Before I get started, let me begin by saying that Armanti Edwards is one of my favorite college football players of all time. As a teenager, I spent many-a-weekend in boone visiting friends and not getting into trouble. For those of us who are familiar with Boone, NC, you know there is only one place to be on a fall, saturday afternoon in this quaint college town. The mountaineers won back to back to back National Championships in 2005, 2006 and 2007, and Edwards was an integral part of the second two. Over the course of his career, he amassed over 10,000 passing yards and over 4,000 on the ground. His college career eventually had to end though, and I couldn't wait to see what he could do on Sunday's.
On April 23rd 2010, Marty Hurney made what is in my mind his biggest mistake as a GM, drafting Armanti 89th overall. My knee-jerk reaction was to hoot and holler in celebration. It wasn't until hours later that I realized the details of what had actually transpired. We had taken a player with infinite athletic potential and decided we were going to turn him into something that he just flat out wasn't. More after the jump...
Realistically, one third round pick wasn't too big of a risk considering the kind of upside Edwards possessed. As we are all aware of now, in trading up we gave away 2011's second round pick. I'm not quite sure it is possible to express how unfortunate that is considering the pick we traded end up being 33 overall. Two years removed from the 2010 draft, we can now say we spent the 33rd overall pick on a player from a small school with the expectation of turning him into a specialist. As if transitioning from the FCS to the NFL wasn't already a daunting enough task, he was now being asked to learn a completely new position, against the highest level of competition imaginable.
Two years later this is where we are at in his development, 34 career punt returns for an average of 5.2 yards. To give you a reference point, the 31st ranked returner in the league averaged 8.1. I understand he is developing, but in my opinion punt returners are born, not created with coaching. In Edwards' defenense, he hasn't coughed up a fumble on a return yet, so at least he has a leg up on Mike Goodson. I think it is safe to say that unless he has improved drastically in his return abilities, his job will be given to our new 4th round pick Joe Adams.

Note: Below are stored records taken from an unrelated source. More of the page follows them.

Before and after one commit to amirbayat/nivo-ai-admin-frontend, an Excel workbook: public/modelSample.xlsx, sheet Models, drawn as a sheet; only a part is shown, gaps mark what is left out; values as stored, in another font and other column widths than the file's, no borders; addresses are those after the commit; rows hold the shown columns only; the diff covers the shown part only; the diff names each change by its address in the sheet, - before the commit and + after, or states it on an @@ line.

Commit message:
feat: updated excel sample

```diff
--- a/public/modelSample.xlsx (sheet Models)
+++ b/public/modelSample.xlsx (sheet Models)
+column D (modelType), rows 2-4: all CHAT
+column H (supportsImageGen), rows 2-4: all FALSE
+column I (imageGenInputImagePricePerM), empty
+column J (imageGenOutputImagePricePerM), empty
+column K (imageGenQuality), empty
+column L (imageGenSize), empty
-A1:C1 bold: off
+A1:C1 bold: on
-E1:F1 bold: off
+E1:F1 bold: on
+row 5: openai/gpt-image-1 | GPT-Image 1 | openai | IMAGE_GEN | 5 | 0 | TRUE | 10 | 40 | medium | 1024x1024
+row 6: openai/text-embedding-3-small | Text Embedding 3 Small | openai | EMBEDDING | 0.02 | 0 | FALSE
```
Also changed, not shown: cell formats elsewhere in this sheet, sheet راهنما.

Now that we have covered Armanti as a returner, lets dive into his identity as a receiver. Put plainly, if Armanti is going to occupy one of our 53 roster spots, his only chance is to make it as a wideout. To date, Edwards hasn't really even seen the field in this role. That says the coaches still arent comfortable with putting him out there with any regularity. I know he possesses the speed and agility neccessary to become at least a serviceable receiver in the NFL.
In closing, the circumstances under which Edwards was drafted weren't ideal. I knew as soon as I heard what we gave up there was going to be an unfair amount of pressure on him to produce and do it quickly. Clearly he has not lived up to expectations thus far, but please don't let the previous coaching staff's foolish decisions sour you on this talented young man. All I know is that we have recently signed a plethora of talented young receivers, and this new coaching staff has no obligations to continue the experiment. With all of this young talent coming up the ranks, Armanti will be fighting just to make the team. Who knows? Maybe this competition will be the motivation he needs to become the star we know he is capable of being. I for one, sincerely hope it is.